Because the social intercourse between the Bennet Family and the Gardiners of London was longstanding, frequent and affectionate, the way from Longbourne to London was familiar to Mary. Indeed, other than a glimpse of Mrs. Alcott's brown and white pig, made much of in their small community for its resemblance to the former Prime Minister, the first miles of the journey introduced no novelty. Their travels had begun early enough in the day to allow a call on the Gardiners with the motive, Mary both suspected and approved, of being entreated to stay the night and thus avoid the expense of a night at an inn.

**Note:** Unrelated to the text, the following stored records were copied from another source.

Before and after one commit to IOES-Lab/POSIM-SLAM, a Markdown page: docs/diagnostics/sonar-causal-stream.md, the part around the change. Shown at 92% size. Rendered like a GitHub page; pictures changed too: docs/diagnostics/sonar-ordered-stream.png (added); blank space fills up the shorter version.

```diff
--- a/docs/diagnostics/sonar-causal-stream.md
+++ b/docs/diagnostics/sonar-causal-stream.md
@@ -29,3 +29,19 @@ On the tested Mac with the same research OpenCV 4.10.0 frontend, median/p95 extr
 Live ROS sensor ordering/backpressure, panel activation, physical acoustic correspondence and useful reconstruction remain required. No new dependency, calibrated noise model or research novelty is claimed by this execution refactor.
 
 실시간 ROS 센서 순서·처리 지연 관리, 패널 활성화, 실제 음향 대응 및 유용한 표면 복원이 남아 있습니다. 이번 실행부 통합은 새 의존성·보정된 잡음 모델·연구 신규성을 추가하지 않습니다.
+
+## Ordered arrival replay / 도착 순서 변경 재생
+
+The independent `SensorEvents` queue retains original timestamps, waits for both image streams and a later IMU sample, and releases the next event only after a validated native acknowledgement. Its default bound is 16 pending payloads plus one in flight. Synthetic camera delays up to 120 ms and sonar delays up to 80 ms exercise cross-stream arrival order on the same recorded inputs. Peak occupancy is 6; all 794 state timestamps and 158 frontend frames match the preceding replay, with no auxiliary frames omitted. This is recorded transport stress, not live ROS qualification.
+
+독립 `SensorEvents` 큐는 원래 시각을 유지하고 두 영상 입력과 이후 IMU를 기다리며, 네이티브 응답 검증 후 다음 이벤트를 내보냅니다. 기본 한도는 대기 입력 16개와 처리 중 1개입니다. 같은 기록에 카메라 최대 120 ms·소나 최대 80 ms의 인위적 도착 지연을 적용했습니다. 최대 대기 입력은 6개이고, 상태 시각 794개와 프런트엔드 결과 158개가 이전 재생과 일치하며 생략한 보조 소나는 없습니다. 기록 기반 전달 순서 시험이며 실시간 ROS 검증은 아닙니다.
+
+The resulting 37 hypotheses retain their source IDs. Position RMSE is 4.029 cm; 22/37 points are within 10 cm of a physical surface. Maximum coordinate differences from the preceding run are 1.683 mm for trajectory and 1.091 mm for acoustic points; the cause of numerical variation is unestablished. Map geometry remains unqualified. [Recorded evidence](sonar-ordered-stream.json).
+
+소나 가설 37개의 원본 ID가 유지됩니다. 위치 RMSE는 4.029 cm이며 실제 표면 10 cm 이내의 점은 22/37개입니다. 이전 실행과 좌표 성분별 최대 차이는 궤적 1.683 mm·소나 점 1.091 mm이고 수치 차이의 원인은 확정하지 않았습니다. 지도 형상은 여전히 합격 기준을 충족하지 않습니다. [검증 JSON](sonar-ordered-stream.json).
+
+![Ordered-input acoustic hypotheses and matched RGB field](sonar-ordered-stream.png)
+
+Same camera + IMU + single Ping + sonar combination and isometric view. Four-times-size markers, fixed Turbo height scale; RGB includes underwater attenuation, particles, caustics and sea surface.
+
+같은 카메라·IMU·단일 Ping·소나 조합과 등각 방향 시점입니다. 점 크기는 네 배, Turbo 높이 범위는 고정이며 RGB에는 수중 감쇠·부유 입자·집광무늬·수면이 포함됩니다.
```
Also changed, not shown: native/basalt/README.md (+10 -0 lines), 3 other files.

Inns held no charm for Mary Bennet, indeed quite the reverse. Mary had stayed at an inn but once, and alive to her mother's fears that the sheets might not be well aired, had been unable to pass the night without interruption, prompted by a niggling sense that guests of a more minute and multi-legged variety shared the bed with her. This fancy she was not able to dismiss and passed the night in a state of elevated awareness.

Too, Mary was truly fond of her aunt and uncle, if somewhat jealous of their attentions to her sisters. Jane and Elizabeth were clear favorites, and even Lydia enjoyed a somewhat tarnished vestige of their good will. Still, there was every chance they might turn their fancy toward her, now that their elder nieces were occupied with their marriages and the duties of managing far larger houses and staffs than had been their wont to anticipate.

As they entered the City, Mr. Bennet pulled himself from his dozing ruminations to the extent that he pointed out such interesting sights as they encountered on their way to Gracechurch Street: the Dome of St. Paul's,  Wren's monument to the Great Fire of London, and the Leadenhall Market. Mary was suitably amazed, and searched for some appropriate comment to make but could think of none, other than that the dome was very fine, the monument impressive and the market full of amazingly shrill sounds. These utterances, however, seemed to satisfy her father's expectations and no more was said until they reached their destination.